▸ WHAT YOU ARE ASKED TO DO:
The expected output is a copy of every line in the records with the string "input".

*** Begin section ***

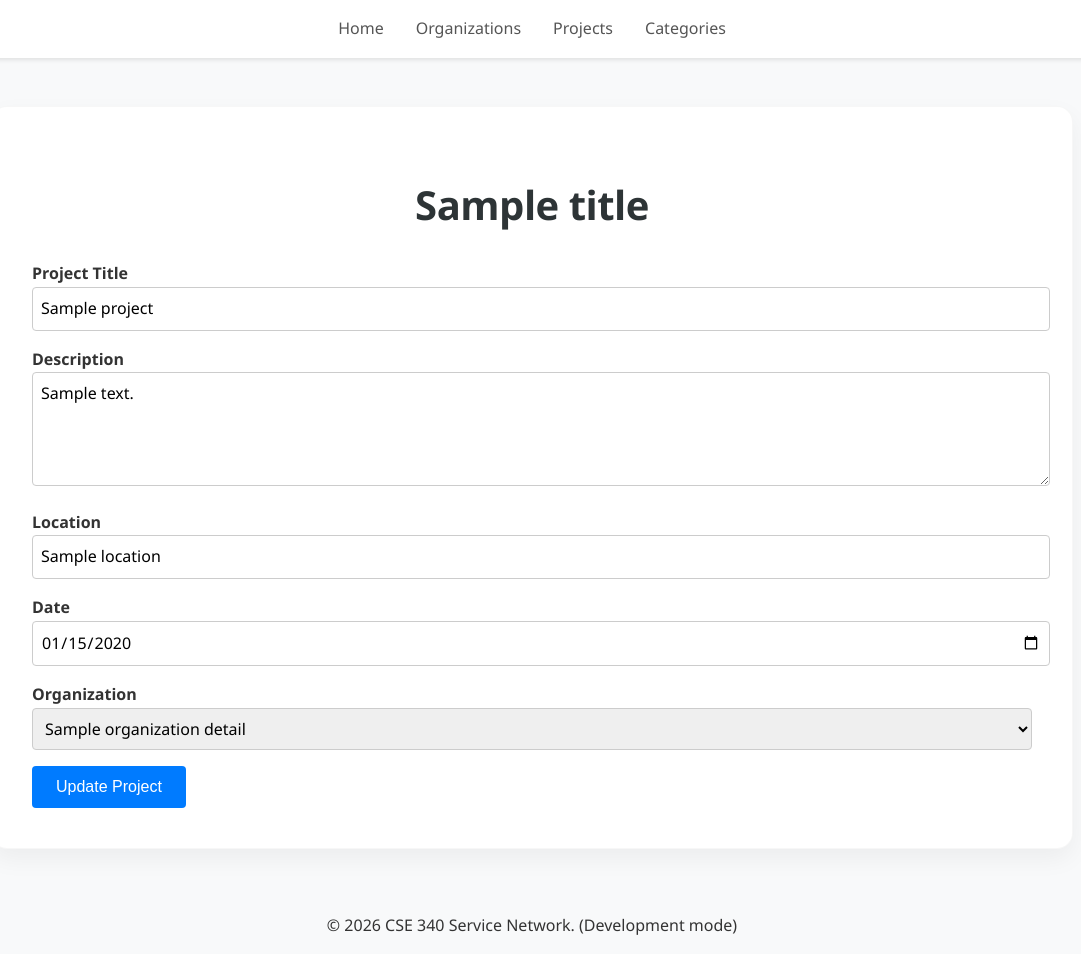
After one commit to MoroniAg/CSE340, a Node server app: template src/views/edit-project.ejs in a window 1280 px wide. The commit adds this page. Shown: the whole page, without its empty margins (108-1189 px from the left). Run offline with Node 20, Linux system fonts and the light colour scheme; the template is opened without the code that fills it: most values are stand-ins (such as "Sample title", 1, 10 or a date in 2020).

Commit message:
Add project editing functionality, including form and routes, and enhance category and project views

```diff
--- a/public/css/main.css
+++ b/public/css/main.css
@@ -111,6 +111,47 @@ body {
     }
 }
 
+/* Form styling for the new-project form */
+.form-group {
+    margin-bottom: 1rem;
+}
+
+.form-group label {
+    display: block;
+    margin-top: 0.5rem;
+    font-weight: bold;
+    color: #333;
+}
+
+.form-group input,
+.form-group textarea,
+.form-group select {
+    width: 100%;
+    padding: 0.5rem;
+    border: 1px solid #ccc;
+    border-radius: 4px;
+    font: inherit;
+}
+
+.form-group textarea {
+    min-height: 6em;
+    resize: vertical;
+}
+
+button {
+    background-color: #007bff;
+    color: #fff;
+    border: none;
+    padding: 0.75rem 1.5rem;
+    cursor: pointer;
+    border-radius: 4px;
+    font-size: 1rem;
+}
+
+button:hover {
+    background-color: #0056b3;
+}
+
 /* Flash message styles */
 .alert {
     padding: 15px;
@@ -137,4 +178,29 @@ body {
     color: #0c5460;
     background-color: #d1ecf1;
     border-color: #bee5eb;
+
+    padding: 15px;
+    margin-bottom: 20px;
+    border: 1px solid transparent;
+    border-radius: 4px;
 }
+.alert.success {
+    color: #155724;
+    background-color: #d4edda;
+    border-color: #c3e6cb;
+}
+.alert.error {
+    color: #721c24;
+    background-color: #f8d7da;
+    border-color: #f5c6cb;
+}
+.alert.warning {
+    color: #856404;
+    background-color: #fff3cd;
+    border-color: #ffeeba;
+}
+.alert.info {
+    color: #0c5460;
+    background-color: #d1ecf1;
+    border-color: #bee5eb;
+}
--- a/src/controllers/categories.js
+++ b/src/controllers/categories.js
@@ -18,7 +18,7 @@ const showCategoryDetailsPage = async (req, res, next) => {
         return next(error);
     }
 
-    const projects = await getProjectsByCategoryId(req.params.id);
+    const projects = await getProjectsByCategoryId(category.category_id);
     res.render('category', { title: category.category_name, category, projects });
 };
 
--- a/src/routes.js
+++ b/src/routes.js
@@ -1,7 +1,7 @@
 import express from 'express';
 
 import { showHomePage } from './controllers/index.js';
-import { showProjectsPage, showProjectDetailsPage, projectValidation, showNewProjectForm, processNewProjectForm } from './controllers/projects.js';
+import { showProjectsPage, showProjectDetailsPage, projectValidation, showNewProjectForm, processNewProjectForm, showEditProjectForm, processEditProjectForm } from './controllers/projects.js';
 import { processAssignCategoriesForm, showAssignCategoriesForm, showCategoriesPage, showCategoryDetailsPage } from './controllers/categories.js';
 import { testErrorPage } from './controllers/errors.js';
 import {
@@ -31,6 +31,8 @@ router.get('/new-project', showNewProjectForm);
 router.post('/new-project', projectValidation, processNewProjectForm);
 router.get('/assign-categories/:projectId', showAssignCategoriesForm);
 router.post('/assign-categories/:projectId', processAssignCategoriesForm);
+router.get('/edit-project/:id', showEditProjectForm);
+router.post('/edit-project/:id', projectValidation, processEditProjectForm);
 
 // error-handling routes
 router.get('/test-error', testErrorPage);
--- a/src/views/category.ejs
+++ b/src/views/category.ejs
@@ -3,7 +3,7 @@
 <main>
     <h1><%= category.category_name %></h1>
 
-    <h2>Service Projects</h2>
+    <h2>Service Projects for This Category</h2>
     <ul>
         <% projects.forEach((project) => { %>
             <li><a href="/project/<%= project.project_id %>"><%= project.title %></a></li>
--- /dev/null
+++ b/src/views/edit-project.ejs
@@ -0,0 +1,42 @@
+<%- include('partials/header') %>
+    <main>
+        <h1><%= title %></h1>
+
+        <form action="/edit-project/<%= project.project_id %>" method="POST">
+            <div class="form-group">
+                <label for="title">Project Title</label>
+                <input type="text" id="title" name="title" value="<%= project.title %>" maxlength="150" required />
+            </div>
+
+            <div class="form-group">
+                <label for="description">Description</label>
+                <textarea id="description" name="description" maxlength="500" required><%= project.description %></textarea>
+            </div>
+
+            <div class="form-group">
+                <label for="location">Location</label>
+                <input type="text" id="location" name="location" value="<%= project.location %>" maxlength="255" required />
+            </div>
+
+            <div class="form-group">
+                <label for="date">Date</label>
+                <input type="date" id="date" name="date" value="<%= new Date(project.date).toISOString().slice(0, 10) %>" required />
+            </div>
+
+            <div class="form-group">
+                <label for="organizationId">Organization</label>
+                <select id="organizationId" name="organizationId" required>
+                    <option value="">Select an organization</option>
+                    <% organizationDetails.forEach(org => { %>
+                        <option value="<%= org.organization_id %>" <%= org.organization_id == project.organization_id ? 'selected' : '' %>>
+                            <%= org.name %>
+                        </option>
+                    <% }); %>
+                </select>
+            </div>
+
+            <button type="submit">Update Project</button>
+        </form>
+    </main>
+
+<%- include('partials/footer') %>
```
Also changed, not shown: src/controllers/projects.js (+45 -4 lines), src/models/categories.js (+17 -1 lines), src/models/organizations.js (+11 -0 lines), src/models/projects.js (+24 -1 lines), src/views/project.ejs (+21 -8 lines).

*** End section ***

▸ TASK ANSWER:
+.form-group input,
+                <input type="text" id="title" name="title" value="<%= project.title %>" maxlength="150" required />
+                <input type="text" id="location" name="location" value="<%= project.location %>" maxlength="255" required />
+                <input type="date" id="date" name="date" value="<%= new Date(project.date).toISOString().slice(0, 10) %>" required />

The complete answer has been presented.